Rather than outlining one part at a time, work by tracing the tracing as a whole by creating construction lines or outlines of the major parts of the building. Work with Ortho on and find all the parallel lines. Identify wall thicknesses that are the same and ensure that you are copying or offsetting sets of lines together to ensure consistency. Extend linework across the page as much as possible and copy the linework throughout the drawing before trimming with perpendicular lines for openings. You may find that some of the lines match elsewhere in the drawing.
For those new to Rhino, consider using some of the following commands:
On many drawings, the section lines are filled with an inner poche. If you would like to replicate this, make sure that all the lines tracing the section linework are closed polylines so that they can be later filled when working in Illustrator.
Trace Profile Lines
After the section lines, fine the next darkest lineweight to trace in the drawing. These might include the overall outline of the building, walls or doors seen in the image or darker details such as window mullions or structure.
Double click on a different layer so that these are kept separate from the Section Lines.
Trace Elevation & Detail Lines
Elevation lines are the lightest lines in the drawing that includes objects seen in the distance, such as an entryway or a piece of furniture. When tracing these elements, consider what is necessary for the drawing and what could be drawn differently.

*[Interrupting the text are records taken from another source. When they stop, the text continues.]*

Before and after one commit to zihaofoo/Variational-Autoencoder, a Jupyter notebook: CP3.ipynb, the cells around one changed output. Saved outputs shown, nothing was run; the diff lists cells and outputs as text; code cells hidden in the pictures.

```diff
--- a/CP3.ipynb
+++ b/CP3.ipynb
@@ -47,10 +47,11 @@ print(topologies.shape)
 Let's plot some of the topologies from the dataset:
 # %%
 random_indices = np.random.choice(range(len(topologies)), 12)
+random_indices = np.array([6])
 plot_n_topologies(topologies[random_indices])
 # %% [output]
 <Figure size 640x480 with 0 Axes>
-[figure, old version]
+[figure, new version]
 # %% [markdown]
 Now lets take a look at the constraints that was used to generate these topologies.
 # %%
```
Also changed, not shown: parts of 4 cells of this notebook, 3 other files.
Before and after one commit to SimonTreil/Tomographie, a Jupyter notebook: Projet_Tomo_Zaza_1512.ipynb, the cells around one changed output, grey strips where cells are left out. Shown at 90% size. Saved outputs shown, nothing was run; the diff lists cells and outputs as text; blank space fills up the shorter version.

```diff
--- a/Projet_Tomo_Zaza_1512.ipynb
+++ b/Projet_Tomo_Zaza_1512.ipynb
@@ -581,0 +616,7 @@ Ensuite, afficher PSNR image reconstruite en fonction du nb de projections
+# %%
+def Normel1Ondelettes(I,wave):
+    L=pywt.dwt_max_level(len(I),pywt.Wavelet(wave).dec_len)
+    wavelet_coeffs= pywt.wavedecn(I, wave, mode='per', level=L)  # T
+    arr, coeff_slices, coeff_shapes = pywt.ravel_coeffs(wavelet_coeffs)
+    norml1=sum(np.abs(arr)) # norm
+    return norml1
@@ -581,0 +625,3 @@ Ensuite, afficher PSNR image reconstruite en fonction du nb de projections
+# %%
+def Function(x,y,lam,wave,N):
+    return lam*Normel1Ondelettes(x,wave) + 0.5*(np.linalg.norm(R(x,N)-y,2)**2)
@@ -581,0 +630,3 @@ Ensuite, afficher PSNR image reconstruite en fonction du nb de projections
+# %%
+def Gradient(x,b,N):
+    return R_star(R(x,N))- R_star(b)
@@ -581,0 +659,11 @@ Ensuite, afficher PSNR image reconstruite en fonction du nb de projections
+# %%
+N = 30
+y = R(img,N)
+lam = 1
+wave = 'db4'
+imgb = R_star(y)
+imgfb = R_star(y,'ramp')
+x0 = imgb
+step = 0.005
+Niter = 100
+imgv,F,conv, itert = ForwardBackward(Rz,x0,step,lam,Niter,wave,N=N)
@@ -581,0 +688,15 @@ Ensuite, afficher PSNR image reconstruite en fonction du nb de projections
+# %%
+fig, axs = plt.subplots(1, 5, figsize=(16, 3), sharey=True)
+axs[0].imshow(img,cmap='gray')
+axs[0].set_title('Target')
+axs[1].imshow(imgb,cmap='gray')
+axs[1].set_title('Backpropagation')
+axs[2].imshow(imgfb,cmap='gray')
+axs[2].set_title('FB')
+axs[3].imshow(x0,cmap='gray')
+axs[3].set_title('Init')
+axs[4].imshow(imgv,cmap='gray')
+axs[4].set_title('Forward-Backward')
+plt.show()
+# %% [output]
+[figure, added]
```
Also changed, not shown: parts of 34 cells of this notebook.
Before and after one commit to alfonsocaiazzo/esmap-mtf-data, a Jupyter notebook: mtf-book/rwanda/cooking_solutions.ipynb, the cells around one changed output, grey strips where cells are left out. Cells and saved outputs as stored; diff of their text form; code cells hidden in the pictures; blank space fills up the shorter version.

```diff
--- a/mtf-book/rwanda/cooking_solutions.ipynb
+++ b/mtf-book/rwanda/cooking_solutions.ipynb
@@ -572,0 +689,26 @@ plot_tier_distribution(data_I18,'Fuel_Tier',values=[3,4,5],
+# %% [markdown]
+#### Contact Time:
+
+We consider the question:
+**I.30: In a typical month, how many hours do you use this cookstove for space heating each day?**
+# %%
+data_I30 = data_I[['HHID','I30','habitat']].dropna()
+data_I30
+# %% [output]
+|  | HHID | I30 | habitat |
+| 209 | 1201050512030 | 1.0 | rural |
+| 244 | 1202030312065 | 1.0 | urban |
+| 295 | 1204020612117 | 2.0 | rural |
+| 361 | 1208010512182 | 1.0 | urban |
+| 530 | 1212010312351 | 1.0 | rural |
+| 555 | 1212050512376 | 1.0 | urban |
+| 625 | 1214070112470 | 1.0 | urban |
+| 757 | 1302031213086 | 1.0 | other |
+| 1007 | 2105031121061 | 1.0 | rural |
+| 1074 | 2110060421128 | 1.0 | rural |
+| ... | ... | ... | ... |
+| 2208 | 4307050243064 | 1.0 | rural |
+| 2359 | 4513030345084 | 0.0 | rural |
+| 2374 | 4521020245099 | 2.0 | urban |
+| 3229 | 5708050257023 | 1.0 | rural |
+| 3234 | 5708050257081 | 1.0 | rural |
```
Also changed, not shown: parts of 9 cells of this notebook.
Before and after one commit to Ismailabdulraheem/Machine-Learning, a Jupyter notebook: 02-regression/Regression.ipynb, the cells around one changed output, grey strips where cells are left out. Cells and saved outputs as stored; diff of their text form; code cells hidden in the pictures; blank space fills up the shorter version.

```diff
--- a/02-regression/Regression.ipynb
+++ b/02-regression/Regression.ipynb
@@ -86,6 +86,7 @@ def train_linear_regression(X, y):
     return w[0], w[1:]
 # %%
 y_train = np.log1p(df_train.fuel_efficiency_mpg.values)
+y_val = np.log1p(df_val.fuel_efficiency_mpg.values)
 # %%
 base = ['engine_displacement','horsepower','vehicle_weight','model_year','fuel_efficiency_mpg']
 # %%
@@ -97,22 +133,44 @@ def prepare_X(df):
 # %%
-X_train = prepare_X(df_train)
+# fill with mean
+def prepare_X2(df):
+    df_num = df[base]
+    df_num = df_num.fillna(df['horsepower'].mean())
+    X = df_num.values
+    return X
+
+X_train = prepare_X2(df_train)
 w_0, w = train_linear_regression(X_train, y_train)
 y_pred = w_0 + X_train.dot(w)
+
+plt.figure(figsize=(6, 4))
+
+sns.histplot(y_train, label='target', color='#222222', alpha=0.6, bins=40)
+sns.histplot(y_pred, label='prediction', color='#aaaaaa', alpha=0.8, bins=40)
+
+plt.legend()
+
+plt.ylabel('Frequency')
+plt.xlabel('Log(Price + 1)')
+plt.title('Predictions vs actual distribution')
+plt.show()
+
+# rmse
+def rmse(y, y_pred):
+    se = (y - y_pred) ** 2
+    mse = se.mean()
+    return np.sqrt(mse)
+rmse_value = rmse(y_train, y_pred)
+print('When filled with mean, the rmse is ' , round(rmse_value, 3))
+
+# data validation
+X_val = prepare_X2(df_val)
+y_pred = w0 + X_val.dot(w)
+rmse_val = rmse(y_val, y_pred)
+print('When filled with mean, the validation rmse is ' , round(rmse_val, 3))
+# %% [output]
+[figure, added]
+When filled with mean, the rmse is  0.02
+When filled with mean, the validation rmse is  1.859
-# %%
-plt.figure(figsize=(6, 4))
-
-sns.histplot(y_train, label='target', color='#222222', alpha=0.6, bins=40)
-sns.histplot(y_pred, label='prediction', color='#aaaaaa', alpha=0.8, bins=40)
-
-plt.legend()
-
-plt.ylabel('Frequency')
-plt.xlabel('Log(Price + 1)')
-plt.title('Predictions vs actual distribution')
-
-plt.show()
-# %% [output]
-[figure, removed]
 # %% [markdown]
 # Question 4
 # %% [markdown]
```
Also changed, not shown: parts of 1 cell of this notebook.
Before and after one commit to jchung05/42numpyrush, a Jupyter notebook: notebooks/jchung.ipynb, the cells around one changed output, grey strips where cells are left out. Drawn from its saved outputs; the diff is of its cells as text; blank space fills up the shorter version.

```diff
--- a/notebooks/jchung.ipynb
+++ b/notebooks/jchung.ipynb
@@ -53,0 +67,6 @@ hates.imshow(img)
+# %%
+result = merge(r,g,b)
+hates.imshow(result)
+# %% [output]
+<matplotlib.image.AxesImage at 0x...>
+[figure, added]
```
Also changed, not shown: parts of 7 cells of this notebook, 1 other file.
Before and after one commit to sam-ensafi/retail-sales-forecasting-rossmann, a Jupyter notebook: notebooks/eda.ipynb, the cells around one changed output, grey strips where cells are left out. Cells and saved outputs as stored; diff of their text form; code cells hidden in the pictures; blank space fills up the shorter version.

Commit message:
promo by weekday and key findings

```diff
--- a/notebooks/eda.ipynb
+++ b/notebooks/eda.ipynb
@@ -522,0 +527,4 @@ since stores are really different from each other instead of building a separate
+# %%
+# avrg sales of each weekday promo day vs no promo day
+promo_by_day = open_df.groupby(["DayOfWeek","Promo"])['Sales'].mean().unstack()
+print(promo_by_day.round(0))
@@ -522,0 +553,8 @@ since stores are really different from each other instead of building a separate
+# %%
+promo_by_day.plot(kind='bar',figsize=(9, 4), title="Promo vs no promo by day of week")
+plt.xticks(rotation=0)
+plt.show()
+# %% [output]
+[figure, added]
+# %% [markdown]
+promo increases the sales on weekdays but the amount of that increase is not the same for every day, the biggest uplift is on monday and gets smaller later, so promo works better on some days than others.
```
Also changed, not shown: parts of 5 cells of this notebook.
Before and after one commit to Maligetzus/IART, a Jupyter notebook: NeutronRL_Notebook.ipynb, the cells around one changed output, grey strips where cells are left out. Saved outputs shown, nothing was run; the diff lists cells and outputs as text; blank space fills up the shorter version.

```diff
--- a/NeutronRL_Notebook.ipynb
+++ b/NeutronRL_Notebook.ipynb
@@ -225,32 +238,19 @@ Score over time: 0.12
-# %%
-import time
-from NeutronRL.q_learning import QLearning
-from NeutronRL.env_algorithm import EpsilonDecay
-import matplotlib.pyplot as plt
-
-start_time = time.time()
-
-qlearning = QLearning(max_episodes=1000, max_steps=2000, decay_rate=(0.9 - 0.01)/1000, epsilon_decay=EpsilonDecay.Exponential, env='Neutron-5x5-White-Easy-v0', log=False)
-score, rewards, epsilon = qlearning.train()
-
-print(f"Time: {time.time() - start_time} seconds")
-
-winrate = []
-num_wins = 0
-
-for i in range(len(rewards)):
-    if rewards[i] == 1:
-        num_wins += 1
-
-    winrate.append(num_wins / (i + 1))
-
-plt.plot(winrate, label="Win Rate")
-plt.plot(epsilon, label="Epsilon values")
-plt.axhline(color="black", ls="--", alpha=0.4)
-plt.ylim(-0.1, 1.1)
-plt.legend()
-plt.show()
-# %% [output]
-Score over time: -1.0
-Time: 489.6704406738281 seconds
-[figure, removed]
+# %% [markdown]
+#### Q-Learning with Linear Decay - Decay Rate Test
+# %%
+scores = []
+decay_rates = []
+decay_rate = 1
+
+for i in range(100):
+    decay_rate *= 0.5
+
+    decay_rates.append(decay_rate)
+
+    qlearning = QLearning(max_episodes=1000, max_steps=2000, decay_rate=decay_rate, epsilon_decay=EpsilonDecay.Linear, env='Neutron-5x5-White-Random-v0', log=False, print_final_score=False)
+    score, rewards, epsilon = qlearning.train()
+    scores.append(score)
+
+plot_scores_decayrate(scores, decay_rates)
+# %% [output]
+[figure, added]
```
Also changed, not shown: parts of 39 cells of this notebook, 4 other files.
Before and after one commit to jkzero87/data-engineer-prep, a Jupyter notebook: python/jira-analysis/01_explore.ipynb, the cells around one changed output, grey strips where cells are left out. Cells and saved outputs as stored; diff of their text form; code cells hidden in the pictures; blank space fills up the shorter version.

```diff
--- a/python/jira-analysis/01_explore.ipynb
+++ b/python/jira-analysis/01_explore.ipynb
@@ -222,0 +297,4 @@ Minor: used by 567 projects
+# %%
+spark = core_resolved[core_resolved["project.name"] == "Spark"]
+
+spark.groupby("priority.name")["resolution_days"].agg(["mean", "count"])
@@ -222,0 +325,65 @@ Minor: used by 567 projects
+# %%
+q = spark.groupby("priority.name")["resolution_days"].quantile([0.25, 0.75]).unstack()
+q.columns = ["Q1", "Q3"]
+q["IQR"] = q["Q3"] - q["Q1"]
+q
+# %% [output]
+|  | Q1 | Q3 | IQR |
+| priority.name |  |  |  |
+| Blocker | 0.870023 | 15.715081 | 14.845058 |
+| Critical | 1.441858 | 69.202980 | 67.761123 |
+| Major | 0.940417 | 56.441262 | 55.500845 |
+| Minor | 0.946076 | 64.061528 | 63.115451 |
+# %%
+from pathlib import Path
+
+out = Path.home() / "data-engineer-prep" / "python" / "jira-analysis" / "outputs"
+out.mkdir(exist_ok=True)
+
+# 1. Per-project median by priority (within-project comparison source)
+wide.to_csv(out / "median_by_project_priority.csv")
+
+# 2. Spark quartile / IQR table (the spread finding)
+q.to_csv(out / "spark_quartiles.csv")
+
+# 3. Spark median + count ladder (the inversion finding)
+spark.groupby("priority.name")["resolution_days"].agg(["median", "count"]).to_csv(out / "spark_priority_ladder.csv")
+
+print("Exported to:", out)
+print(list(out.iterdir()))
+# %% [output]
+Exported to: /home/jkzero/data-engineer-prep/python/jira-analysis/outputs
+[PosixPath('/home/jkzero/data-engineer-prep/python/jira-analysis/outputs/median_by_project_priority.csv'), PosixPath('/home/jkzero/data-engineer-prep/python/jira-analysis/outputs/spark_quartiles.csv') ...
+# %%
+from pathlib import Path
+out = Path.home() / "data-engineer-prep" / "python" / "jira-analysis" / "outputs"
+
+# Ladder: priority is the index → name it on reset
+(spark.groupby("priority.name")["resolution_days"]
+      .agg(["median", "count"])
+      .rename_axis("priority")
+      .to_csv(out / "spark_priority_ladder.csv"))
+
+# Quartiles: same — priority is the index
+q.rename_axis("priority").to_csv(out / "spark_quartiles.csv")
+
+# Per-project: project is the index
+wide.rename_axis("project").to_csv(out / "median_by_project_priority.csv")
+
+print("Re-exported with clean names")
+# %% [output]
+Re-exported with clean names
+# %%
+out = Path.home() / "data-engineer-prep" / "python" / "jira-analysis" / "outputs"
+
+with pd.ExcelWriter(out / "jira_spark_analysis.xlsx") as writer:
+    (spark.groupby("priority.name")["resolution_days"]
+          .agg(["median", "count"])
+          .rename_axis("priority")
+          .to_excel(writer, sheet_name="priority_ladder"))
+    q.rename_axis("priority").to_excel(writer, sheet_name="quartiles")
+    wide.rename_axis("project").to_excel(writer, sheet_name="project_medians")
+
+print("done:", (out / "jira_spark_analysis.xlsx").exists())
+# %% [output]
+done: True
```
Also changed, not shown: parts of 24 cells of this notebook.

Some of the details may be hard to read depending on the quality of the drawing, therefor you can decide whether or not to draw it differently. For example, furniture can be simplified, doors can be drawn open instead of closed. Consider the scale of the drawing you could like to make when drawing in details such as the mechanics of a window frame or floor details.
Other types of lines that should be individually grouped include dashed lines, usually representing hidden items (such as those behind or above the section cut) and other reference markers (section cut lines, structural grid, etc). Every time you trace a new type of line, be sure to make a separate layer for it for easy exporting later on.
- I'm having difficulty scaling the drawing.
- Check to make sure that your Units are correct - both the unit of measurement as well as the display settings. Note that it is difficult to perfectly scale the drawing - when double checking the distance, the measurement might be off by 1/4'.
- My file won't open in Illustrator. Why?
- Sometimes newly exported files do not read properly right away. Try opening the program
Helpful Links + Tools
Online Rhino Help Guide : This guide is incredibly helpful with animations showing the different Rhino commands.
Changing Background Bitmap Settings : Edit the quality of image preview for the Background Bitmap.
Rhino Tutorials & User Guides : A variety of links to helpful tutorials and downloads by the makers of Rhino, McNeel.
Digital Toolbox Basic Rhino Tutorials : Digital Toolbox has some of the best online tutorials available, including very introductory videos on the Rhino interface, 2d drawing tools and commands.